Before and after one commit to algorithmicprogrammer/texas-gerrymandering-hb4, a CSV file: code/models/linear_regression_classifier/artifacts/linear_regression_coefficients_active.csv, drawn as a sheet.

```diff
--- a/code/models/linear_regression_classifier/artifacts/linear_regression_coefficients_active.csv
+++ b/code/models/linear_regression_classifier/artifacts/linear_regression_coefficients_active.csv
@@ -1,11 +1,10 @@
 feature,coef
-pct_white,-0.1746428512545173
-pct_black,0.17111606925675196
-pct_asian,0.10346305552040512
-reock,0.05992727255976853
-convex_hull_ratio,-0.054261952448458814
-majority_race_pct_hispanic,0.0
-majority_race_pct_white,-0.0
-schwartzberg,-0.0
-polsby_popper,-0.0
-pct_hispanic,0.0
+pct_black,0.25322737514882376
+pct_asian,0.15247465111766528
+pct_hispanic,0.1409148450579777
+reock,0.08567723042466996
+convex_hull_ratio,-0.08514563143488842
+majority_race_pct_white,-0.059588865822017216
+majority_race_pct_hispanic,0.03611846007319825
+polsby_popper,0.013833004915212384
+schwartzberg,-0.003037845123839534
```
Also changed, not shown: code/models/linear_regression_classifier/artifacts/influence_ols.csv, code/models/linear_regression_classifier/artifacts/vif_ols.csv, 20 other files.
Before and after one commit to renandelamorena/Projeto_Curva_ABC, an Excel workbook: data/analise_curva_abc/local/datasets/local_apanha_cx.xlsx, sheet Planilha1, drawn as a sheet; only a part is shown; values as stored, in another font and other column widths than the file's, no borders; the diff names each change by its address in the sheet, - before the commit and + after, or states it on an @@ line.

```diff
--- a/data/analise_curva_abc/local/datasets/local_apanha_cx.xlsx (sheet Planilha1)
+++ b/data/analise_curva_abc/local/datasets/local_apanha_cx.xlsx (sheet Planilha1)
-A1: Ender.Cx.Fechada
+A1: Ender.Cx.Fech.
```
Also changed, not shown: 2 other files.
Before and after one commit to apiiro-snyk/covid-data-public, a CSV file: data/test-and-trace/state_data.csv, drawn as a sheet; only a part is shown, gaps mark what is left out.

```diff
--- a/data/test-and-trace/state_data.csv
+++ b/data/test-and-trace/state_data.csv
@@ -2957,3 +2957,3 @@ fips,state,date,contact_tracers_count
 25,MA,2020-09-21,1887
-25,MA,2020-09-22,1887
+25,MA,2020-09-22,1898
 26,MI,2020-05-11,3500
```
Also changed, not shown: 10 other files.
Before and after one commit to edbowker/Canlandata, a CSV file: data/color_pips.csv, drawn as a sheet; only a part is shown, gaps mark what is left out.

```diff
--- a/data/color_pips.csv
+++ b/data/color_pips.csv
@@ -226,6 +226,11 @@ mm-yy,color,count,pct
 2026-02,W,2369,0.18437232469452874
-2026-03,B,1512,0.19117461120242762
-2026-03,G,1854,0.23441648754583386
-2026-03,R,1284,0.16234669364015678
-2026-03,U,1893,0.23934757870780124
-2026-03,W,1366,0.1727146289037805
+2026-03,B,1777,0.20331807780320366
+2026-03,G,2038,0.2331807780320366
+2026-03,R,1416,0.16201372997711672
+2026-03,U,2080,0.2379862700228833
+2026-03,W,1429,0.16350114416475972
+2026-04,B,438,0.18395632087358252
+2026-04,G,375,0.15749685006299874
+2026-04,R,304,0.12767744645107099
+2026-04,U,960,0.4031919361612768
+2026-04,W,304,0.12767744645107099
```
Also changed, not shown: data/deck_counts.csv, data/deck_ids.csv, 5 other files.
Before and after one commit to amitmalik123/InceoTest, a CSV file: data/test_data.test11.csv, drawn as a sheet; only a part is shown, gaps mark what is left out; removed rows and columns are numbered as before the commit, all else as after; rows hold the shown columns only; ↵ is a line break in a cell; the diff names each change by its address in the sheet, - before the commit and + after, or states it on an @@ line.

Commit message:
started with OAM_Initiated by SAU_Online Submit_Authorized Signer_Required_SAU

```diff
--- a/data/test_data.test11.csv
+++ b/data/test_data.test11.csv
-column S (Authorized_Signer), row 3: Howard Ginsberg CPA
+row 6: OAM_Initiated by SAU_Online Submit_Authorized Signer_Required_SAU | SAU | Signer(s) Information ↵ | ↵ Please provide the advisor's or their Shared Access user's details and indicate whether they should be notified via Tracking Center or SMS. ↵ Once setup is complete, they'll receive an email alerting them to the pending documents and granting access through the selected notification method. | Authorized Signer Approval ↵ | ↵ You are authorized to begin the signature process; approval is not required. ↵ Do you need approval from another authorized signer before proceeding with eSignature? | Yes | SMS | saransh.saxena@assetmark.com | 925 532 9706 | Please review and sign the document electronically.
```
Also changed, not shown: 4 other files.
________________________
Exercise instructions:
Look through the material above and pick out each line holding the word "datasets".

Final answer:
Before and after one commit to renandelamorena/Projeto_Curva_ABC, an Excel workbook: data/analise_curva_abc/local/datasets/local_apanha_cx.xlsx, sheet Planilha1, drawn as a sheet; only a part is shown; values as stored, in another font and other column widths than the file's, no borders; the diff names each change by its address in the sheet, - before the commit and + after, or states it on an @@ line.
--- a/data/analise_curva_abc/local/datasets/local_apanha_cx.xlsx (sheet Planilha1)
+++ b/data/analise_curva_abc/local/datasets/local_apanha_cx.xlsx (sheet Planilha1)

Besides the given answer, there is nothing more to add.